Norway is a world leader in the ship-building industry, off-shore oil industry, mobile telecom industry and a number of other high-tech sectors. Yet, internationally Norway is mostly known for its natural scenery and export of seafood products. Multiple studies have shown that Norway lacks clear associations of its production and service competences as perceived by its major international partners. In a recent survey conducted among Singaporean and American young consumers, Norway was found to have a “neutral equity”, a level of equity that has no effect on enhancing the attractiveness of Norwegian services. Further, among U.S. participants Norway scored significantly lower on perceived innovativeness (3.41 on a 5-point scale) relative to Sweden (4.16) and Germany (4.27). Norway also scored lower in perceived competence (3.41) relative to Sweden (3.95), the U.K. (3.95) and Germany (4.11).
Services are increasingly available across borders. While such free access may be beneficial for commodity services, it may not necessarily be the case for value-added services. Despite greater accessibility, consumers may still be more willing to pay more and to buy or use services from countries with strong nation equity (e.g. U.S. online stores or social media services etc.) than those with weak (Hu & Wang, 2010).

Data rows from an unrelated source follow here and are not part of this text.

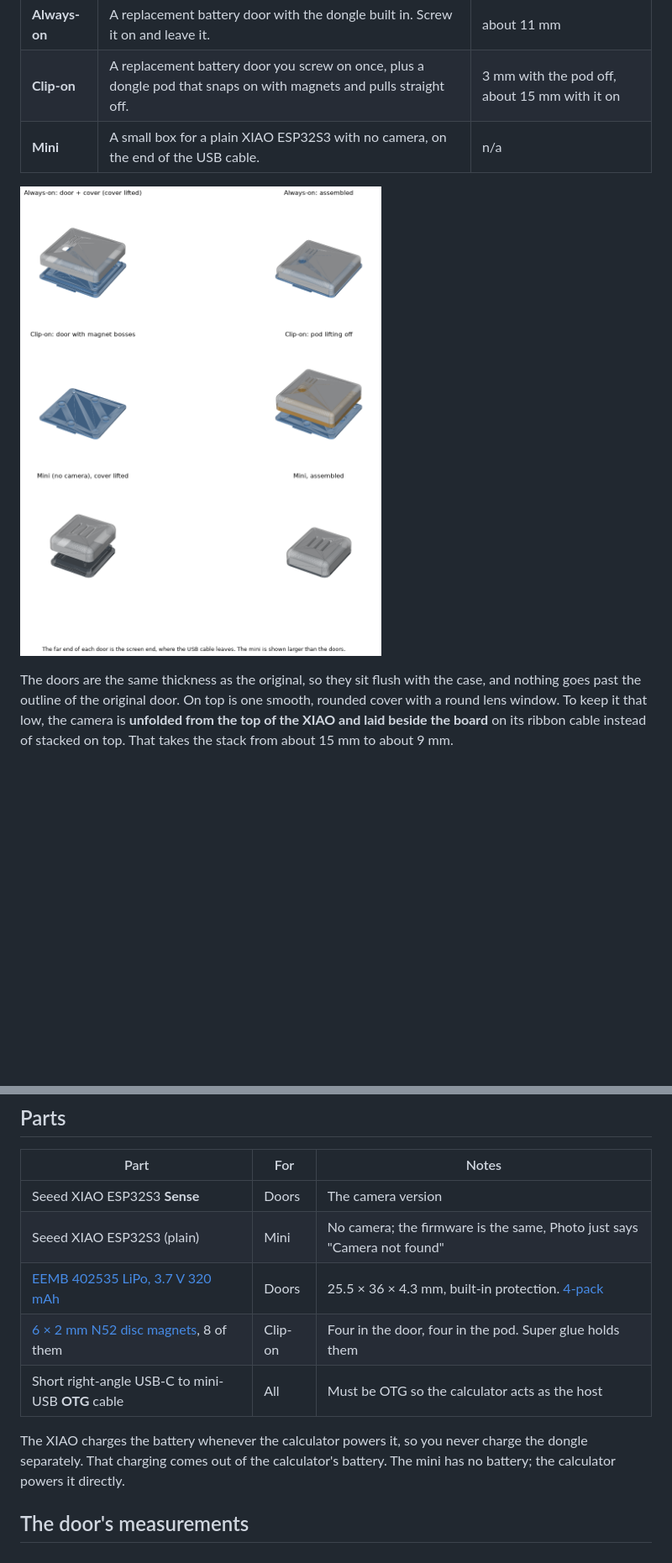
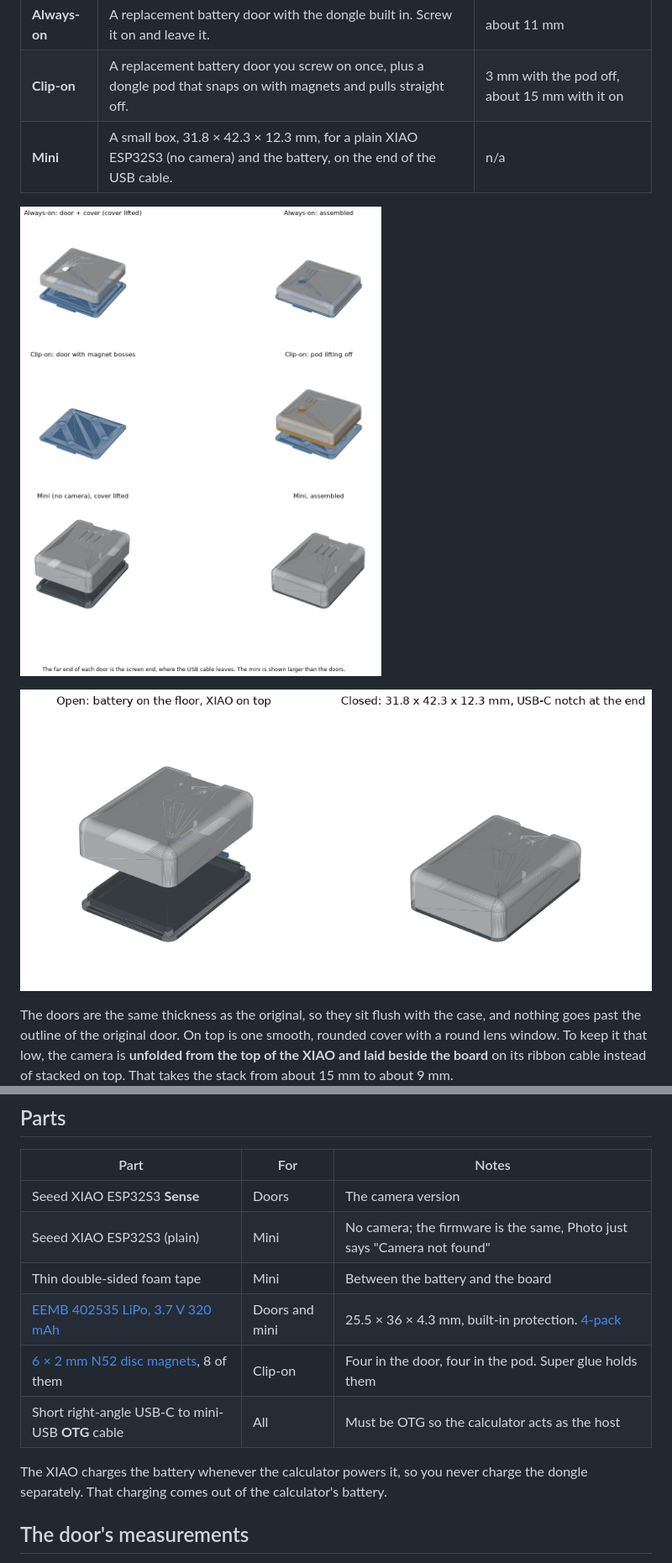
Before and after one commit to ryansander07-dotcom/Ti84-Claude-, a Markdown page: case/README.md, 2 parts joined by grey strips. Shown at 84% size. Drawn GitHub-style; pictures changed too: case/preview.png, case/preview_mini.png (added); blank space fills up the shorter version.

```diff
--- a/case/README.md
+++ b/case/README.md
@@ -6,9 +6,11 @@ Three cases, all 3D-printed, generated by `make_case.py`:
 |---|---|---|
 | **Always-on** | A replacement battery door with the dongle built in. Screw it on and leave it. | about 11 mm |
 | **Clip-on** | A replacement battery door you screw on once, plus a dongle pod that snaps on with magnets and pulls straight off. | 3 mm with the pod off, about 15 mm with it on |
-| **Mini** | A small box for a plain XIAO ESP32S3 with no camera, on the end of the USB cable. | n/a |
+| **Mini** | A small box, 31.8 × 42.3 × 12.3 mm, for a plain XIAO ESP32S3 (no camera) and the battery, on the end of the USB cable. | n/a |
 
 ![preview](preview.png)
+
+![mini](preview_mini.png)
 
 The doors are the same thickness as the original, so they sit flush with the case,
 and nothing goes past the outline of the original door. On top is one smooth, rounded
@@ -22,13 +24,13 @@ top. That takes the stack from about 15 mm to about 9 mm.
 |---|---|---|
 | Seeed XIAO ESP32S3 **Sense** | Doors | The camera version |
 | Seeed XIAO ESP32S3 (plain) | Mini | No camera; the firmware is the same, Photo just says "Camera not found" |
-| [EEMB 402535 LiPo, 3.7 V 320 mAh](https://www.amazon.com/EEMB-402535-Rechargeable-Connector-Certified/dp/B08215N9R8) | Doors | 25.5 × 36 × 4.3 mm, built-in protection. [4-pack](https://www.amazon.com/EEMB-402535-Rechargeable-Connector-Certified/dp/B08HD1N273) |
+| Thin double-sided foam tape | Mini | Between the battery and the board |
+| [EEMB 402535 LiPo, 3.7 V 320 mAh](https://www.amazon.com/EEMB-402535-Rechargeable-Connector-Certified/dp/B08215N9R8) | Doors and mini | 25.5 × 36 × 4.3 mm, built-in protection. [4-pack](https://www.amazon.com/EEMB-402535-Rechargeable-Connector-Certified/dp/B08HD1N273) |
 | [6 × 2 mm N52 disc magnets](https://www.amazon.com/rhinocats-N52-6x2mm-Small-Magnets/dp/B0HB4263KK), 8 of them | Clip-on | Four in the door, four in the pod. Super glue holds them |
 | Short right-angle USB-C to mini-USB **OTG** cable | All | Must be OTG so the calculator acts as the host |
 
 The XIAO charges the battery whenever the calculator powers it, so you never charge the
-dongle separately. That charging comes out of the calculator's battery. The mini has
-no battery; the calculator powers it directly.
+dongle separately. That charging comes out of the calculator's battery.
 
 ## The door's measurements
 
```
Also changed, not shown: other parts of case/README.md (+4 -2 lines), 3 other files.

Effects of Norway’s nation equity on exports of services may go beyond the perceptions of Norway as a competent and innovative country for services. For example, political conflicts may trigger customer responses that still may affect service businesses. Norway’s military involvement in the Middle East, though not related to the actions of the Norwegian service providers, may affect their business because of the negative associations to the country of origin. Therefore, strengthening Norway’s nation equity is important in order to protect exports of services against incidental events beyond the purview of service providers.

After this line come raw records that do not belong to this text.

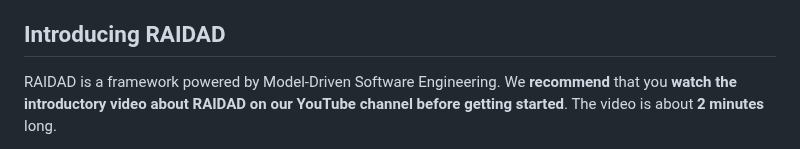
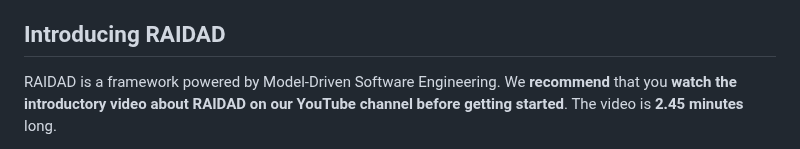
Before and after one commit to Mohsengholami2008/RAIDAD, a Markdown page: README.md, the part around one of its changes. Rendered like a GitHub page.

```diff
--- a/README.md
+++ b/README.md
@@ -37,5 +37,5 @@ RAIDAD stands out by unifying data-driven and model-driven paradigms. It ensures
    - [Code Generation](#code-generation)
 
 ## Introducing RAIDAD
-RAIDAD is a framework powered by Model-Driven Software Engineering. We **recommend** that you **watch the introductory video about RAIDAD on our YouTube channel before getting started**. The video is about **2 minutes** long.
+RAIDAD is a framework powered by Model-Driven Software Engineering. We **recommend** that you **watch the introductory video about RAIDAD on our YouTube channel before getting started**. The video is **2.45 minutes** long.
 
```
Also changed, not shown: other parts of README.md (+1 -1 lines).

To sum up, future research should focus on the wide range of effects that nation equity may have on customer responses to service strategies. Extant studies show that Norway has few negative associations in international markets, which provides a favorable foundation for the development of the country’s goodwill. Building on this foundation, future studies should develop effective policies and strategies to convert Norway’s “neutral” equity to a favorable equity. This would leverage the Norwegian service export industry and allow service providers to benefit from free trade in services.

References

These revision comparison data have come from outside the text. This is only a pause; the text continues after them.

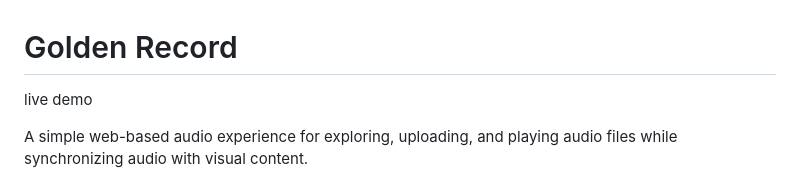
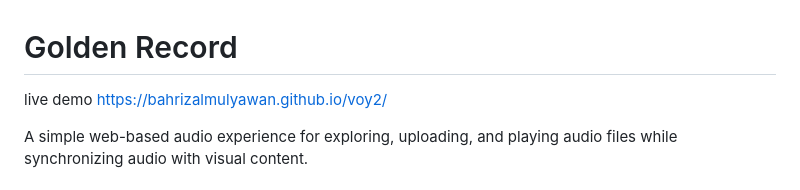
Before and after one commit to bahrizalmulyawan/voyager-golden-record-v2, a Markdown page: README.md, the part around the change. Rendered like a GitHub page.

```diff
--- a/README.md
+++ b/README.md
@@ -1,6 +1,7 @@
 # Golden Record
 
 live demo
+https://bahrizalmulyawan.github.io/voy2/
 
 A simple web-based audio experience for exploring, uploading, and playing audio files while synchronizing audio with visual content.
 
```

  • Andreassen, T. W. (2016). Bygg Norge på Tjenester, Finansavisen, October 7th.
  • Chen, C. Y., Mathur, P., & Maheswaran, D. (2014). The Effects of Country-Related Affect on Product Evaluations. Journal of Consumer Research, 41(4), 1033-1046.
  • Hu, Y., & Wang, X. (2010). Country-of-Origin Premiums for Retailers in International Trades: Evidence from eBay's International Markets. Journal of Retailing, 86(2), 200-207.
  • Javalgi, R. G., Cutler, B. D., & Winans, W. A. (2001). At your service! Does country of origin research apply to services?. Journal of Services Marketing, 15(6/7), 565.
  • Maheswaran, D., & Chen, C. Y. (2009). Nation Equity: Country-of Origin Effects and Globalization. In M. Kotabe & K. Helsen (Eds.), Handbook of International Marketing (pp. 91-113): Sage.
  • Roggeveen, A. L., Bharadwaj, N., & Hoyer, W. D. (2007). How call center location impacts expectations of service from reputable versus lesser known firms. Journal of Retailing, 83(4), 403-410.